• _WHAT TO WORK ON_:
Which lines of the records below contain the word "semibold"? Copy each of them out.
:: GIVEN RECORDS
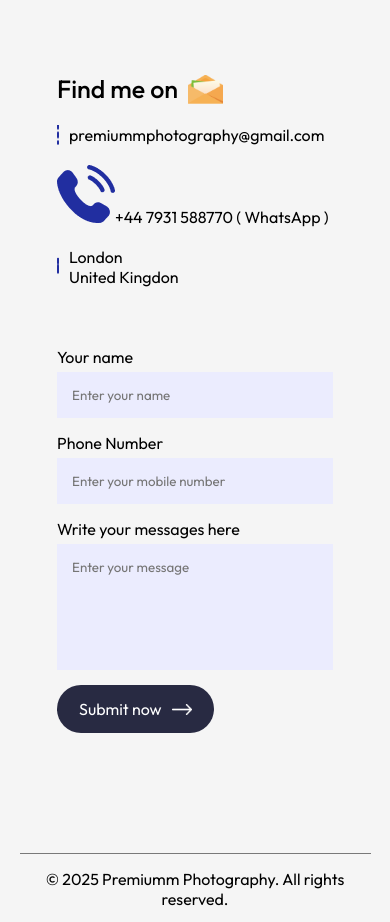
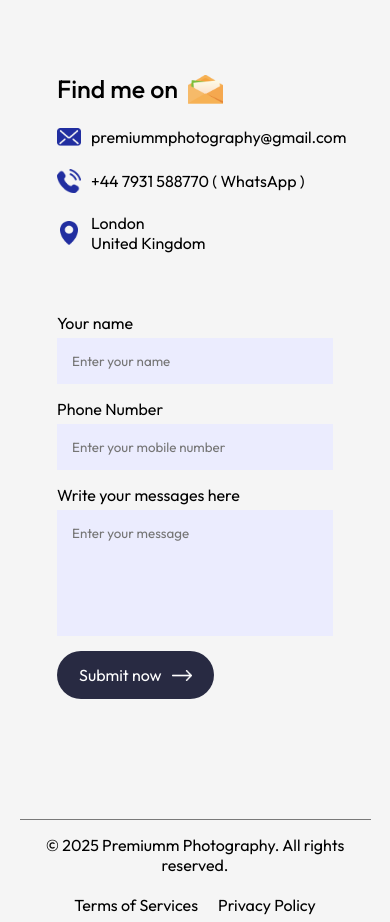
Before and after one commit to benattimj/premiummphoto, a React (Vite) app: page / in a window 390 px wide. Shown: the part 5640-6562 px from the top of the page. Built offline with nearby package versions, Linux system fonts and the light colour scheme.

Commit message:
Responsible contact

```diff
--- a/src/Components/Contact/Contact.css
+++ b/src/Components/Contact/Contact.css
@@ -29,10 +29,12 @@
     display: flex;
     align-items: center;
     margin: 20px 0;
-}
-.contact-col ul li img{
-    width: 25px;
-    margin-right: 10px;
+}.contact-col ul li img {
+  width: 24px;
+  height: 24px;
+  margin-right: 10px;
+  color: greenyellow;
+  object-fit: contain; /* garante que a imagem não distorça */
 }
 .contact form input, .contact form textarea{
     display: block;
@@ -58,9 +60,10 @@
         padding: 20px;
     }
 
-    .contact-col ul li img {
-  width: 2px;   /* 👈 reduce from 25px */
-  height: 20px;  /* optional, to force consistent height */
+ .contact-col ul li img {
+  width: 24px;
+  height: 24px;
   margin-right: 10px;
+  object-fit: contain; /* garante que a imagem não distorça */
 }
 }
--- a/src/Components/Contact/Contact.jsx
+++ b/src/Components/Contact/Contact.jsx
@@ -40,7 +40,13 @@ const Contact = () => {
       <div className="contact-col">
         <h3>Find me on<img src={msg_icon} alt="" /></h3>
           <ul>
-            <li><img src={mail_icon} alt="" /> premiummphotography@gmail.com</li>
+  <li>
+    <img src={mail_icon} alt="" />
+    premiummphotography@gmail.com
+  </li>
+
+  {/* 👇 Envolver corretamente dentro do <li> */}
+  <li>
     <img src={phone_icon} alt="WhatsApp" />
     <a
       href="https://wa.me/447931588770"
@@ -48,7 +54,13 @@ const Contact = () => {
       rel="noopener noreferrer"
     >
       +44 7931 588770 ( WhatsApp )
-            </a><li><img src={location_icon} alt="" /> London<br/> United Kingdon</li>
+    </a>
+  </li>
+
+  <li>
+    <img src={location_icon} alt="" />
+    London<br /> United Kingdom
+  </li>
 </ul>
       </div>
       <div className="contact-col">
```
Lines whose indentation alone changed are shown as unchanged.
::::
:: GIVEN RECORDS
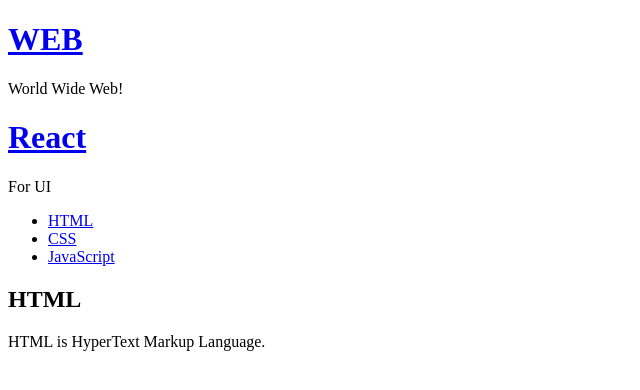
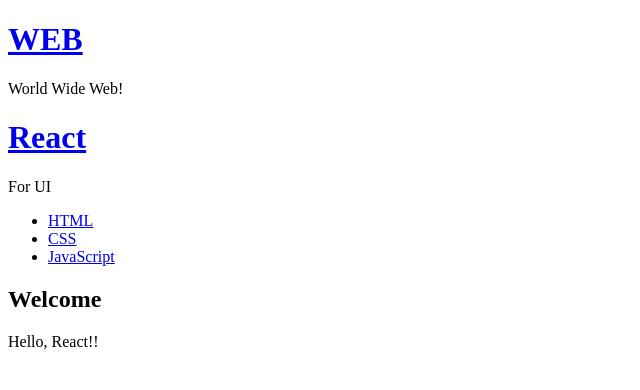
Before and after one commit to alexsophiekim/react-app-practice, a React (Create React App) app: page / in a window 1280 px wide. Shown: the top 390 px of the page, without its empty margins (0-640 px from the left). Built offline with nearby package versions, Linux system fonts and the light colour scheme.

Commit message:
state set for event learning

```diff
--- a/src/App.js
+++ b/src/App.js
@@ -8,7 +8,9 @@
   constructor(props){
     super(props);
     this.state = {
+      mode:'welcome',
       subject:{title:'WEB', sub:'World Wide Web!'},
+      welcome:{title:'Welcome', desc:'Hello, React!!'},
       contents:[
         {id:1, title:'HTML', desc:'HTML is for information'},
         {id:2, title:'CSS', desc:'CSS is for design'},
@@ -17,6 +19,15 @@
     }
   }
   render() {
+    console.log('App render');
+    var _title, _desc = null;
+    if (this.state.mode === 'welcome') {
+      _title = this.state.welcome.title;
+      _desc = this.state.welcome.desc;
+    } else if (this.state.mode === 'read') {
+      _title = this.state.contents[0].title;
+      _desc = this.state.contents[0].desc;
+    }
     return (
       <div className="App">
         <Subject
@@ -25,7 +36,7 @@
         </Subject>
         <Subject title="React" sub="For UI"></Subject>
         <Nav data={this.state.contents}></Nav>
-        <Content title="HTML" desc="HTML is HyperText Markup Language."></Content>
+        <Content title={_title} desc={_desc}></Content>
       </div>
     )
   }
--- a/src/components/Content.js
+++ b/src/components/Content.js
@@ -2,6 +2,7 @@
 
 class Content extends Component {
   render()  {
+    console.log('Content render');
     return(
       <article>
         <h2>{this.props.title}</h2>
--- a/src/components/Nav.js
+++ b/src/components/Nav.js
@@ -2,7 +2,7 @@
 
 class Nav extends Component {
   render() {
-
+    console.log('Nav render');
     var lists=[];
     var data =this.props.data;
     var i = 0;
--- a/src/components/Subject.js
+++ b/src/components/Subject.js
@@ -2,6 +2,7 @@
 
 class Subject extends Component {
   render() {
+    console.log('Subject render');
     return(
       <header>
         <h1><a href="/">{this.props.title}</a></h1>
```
::::
:: GIVEN RECORDS
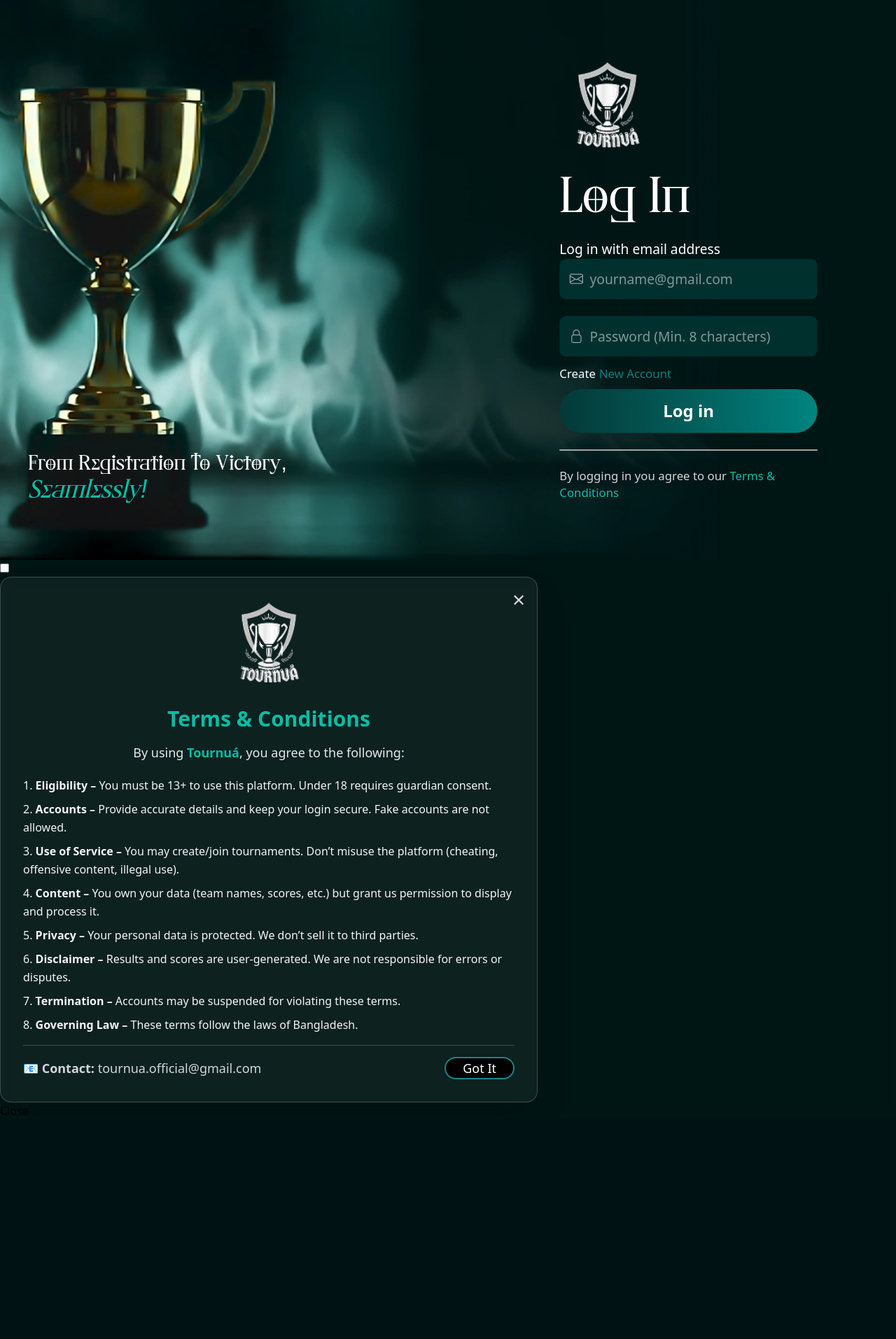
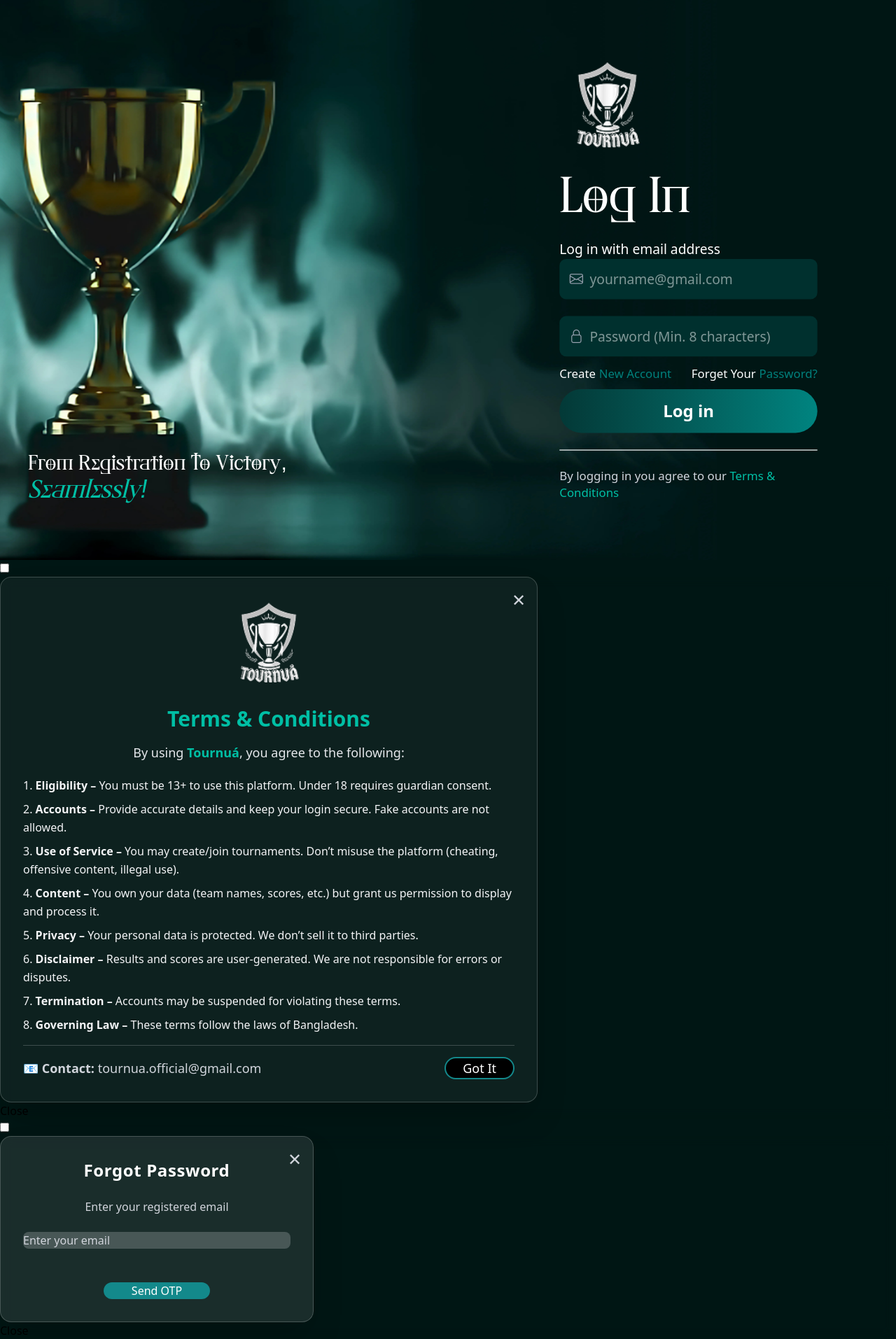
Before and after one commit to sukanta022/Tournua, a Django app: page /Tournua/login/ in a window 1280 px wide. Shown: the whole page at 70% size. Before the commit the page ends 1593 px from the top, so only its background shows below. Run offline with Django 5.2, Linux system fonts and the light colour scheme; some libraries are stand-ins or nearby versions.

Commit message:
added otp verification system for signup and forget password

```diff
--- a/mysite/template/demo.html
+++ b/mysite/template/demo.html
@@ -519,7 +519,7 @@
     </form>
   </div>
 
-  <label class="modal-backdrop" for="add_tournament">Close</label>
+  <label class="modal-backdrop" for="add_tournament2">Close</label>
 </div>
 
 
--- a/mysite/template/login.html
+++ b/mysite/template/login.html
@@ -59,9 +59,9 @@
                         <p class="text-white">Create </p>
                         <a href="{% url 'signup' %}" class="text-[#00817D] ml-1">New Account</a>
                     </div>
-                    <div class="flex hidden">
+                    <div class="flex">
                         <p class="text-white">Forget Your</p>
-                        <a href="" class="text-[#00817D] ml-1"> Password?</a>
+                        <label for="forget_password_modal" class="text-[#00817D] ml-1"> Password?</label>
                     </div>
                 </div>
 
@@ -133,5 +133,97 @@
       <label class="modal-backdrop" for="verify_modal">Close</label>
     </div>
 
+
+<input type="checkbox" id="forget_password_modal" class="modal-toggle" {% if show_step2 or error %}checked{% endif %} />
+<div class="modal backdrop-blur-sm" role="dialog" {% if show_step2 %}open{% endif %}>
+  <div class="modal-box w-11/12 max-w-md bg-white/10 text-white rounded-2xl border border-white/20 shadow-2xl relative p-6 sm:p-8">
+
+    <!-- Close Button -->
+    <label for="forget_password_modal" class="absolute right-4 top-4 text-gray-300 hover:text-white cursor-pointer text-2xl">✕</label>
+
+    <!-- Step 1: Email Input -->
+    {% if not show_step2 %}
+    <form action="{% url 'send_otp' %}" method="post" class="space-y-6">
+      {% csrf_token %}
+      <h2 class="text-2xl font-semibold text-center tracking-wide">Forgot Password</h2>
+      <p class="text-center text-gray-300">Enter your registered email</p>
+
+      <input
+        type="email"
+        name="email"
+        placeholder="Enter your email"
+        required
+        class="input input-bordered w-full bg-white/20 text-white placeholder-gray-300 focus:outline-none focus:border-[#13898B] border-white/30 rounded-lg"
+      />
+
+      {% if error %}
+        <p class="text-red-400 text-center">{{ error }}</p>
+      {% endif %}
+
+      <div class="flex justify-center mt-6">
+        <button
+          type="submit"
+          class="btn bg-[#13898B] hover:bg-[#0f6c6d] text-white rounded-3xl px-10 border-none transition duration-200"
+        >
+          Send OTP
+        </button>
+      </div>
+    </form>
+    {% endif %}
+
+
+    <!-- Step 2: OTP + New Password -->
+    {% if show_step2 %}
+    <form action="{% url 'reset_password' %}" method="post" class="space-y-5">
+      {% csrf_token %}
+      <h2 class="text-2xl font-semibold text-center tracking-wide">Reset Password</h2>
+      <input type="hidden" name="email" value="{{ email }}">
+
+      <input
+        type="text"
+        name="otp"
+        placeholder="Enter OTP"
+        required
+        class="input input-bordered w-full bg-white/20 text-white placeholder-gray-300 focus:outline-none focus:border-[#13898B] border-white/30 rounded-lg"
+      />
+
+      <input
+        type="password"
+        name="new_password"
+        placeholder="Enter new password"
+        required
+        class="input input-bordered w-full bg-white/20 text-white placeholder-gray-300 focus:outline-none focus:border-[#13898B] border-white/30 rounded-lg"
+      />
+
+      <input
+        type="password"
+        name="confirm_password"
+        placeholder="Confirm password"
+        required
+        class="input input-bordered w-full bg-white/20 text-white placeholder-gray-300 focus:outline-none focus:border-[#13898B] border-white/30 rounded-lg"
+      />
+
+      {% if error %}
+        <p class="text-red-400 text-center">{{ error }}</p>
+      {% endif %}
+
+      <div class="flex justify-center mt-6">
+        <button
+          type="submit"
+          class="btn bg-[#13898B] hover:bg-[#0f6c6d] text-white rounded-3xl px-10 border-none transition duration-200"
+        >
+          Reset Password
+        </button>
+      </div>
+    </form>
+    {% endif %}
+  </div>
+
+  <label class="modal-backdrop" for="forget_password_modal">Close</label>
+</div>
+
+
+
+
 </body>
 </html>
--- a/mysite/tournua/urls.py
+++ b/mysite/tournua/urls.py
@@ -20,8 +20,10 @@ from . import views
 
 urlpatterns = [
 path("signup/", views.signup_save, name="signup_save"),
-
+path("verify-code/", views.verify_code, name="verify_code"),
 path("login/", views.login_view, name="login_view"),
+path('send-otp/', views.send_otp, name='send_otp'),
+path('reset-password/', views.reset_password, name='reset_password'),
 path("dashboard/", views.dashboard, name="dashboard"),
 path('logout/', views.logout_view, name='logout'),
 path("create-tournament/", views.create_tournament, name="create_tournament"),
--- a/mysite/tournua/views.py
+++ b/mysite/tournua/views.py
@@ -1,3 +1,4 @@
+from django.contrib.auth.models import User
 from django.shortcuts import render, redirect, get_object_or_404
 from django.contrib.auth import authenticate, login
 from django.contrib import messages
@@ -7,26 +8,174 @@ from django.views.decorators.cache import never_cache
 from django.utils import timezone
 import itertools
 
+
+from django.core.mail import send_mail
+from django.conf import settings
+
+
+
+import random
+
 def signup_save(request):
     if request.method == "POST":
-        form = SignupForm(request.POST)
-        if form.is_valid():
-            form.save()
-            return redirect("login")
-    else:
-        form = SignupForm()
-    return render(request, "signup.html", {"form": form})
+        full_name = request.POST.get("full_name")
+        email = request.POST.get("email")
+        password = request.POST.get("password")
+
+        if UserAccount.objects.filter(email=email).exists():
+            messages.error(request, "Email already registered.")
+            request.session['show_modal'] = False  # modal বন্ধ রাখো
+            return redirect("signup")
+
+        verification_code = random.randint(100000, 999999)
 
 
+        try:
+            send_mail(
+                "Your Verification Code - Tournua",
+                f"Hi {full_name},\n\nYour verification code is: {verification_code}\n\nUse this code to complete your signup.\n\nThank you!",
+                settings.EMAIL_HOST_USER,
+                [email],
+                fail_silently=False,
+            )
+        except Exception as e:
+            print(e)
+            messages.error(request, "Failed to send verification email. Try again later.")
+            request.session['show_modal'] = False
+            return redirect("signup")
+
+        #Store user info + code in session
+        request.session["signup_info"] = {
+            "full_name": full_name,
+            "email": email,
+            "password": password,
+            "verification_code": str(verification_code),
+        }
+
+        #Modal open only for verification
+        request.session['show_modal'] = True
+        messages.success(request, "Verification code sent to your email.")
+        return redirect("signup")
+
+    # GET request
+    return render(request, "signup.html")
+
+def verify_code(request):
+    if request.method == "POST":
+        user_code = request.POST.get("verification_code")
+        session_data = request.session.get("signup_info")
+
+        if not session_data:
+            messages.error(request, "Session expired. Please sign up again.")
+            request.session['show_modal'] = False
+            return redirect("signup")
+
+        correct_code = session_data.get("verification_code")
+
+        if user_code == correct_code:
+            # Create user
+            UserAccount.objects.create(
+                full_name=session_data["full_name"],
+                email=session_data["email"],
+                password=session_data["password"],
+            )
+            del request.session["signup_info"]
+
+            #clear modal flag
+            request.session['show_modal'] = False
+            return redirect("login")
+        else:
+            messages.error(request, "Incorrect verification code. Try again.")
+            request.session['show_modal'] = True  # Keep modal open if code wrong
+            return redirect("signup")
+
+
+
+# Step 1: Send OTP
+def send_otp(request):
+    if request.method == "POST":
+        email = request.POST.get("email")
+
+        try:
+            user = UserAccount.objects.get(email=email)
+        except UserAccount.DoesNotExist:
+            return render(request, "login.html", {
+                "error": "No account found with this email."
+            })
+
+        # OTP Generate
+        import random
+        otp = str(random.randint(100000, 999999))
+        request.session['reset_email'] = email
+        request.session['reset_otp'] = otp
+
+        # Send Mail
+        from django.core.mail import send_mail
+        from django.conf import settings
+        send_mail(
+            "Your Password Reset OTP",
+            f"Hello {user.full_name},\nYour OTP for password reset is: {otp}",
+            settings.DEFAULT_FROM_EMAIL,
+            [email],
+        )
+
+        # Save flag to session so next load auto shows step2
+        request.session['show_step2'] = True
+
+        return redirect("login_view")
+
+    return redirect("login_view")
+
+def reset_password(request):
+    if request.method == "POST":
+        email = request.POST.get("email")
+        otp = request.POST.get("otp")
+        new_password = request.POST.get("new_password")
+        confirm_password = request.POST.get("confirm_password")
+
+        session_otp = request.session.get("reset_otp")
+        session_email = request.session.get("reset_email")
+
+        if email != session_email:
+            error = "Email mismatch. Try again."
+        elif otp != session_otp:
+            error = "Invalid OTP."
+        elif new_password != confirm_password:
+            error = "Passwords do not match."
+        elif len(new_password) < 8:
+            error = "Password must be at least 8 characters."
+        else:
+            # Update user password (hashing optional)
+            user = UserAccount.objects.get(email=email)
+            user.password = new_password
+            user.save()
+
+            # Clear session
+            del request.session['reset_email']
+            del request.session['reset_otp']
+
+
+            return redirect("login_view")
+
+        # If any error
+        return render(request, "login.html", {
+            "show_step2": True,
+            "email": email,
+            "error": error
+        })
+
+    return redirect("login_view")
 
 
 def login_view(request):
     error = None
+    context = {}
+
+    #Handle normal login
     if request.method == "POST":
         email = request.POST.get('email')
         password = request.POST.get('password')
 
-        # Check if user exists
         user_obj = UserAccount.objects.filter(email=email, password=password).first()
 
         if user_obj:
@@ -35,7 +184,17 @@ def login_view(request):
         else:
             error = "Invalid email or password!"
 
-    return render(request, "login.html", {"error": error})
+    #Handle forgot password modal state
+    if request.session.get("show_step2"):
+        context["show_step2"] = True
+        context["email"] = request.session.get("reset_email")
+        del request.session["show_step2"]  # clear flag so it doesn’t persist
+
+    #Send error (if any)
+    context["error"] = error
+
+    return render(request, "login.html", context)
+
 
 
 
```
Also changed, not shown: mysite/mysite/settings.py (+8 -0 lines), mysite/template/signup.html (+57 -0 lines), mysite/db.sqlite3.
::::
• _REPLY TO THE TASK_:
+      <h2 class="text-2xl font-semibold text-center tracking-wide">Forgot Password</h2>
+      <h2 class="text-2xl font-semibold text-center tracking-wide">Reset Password</h2>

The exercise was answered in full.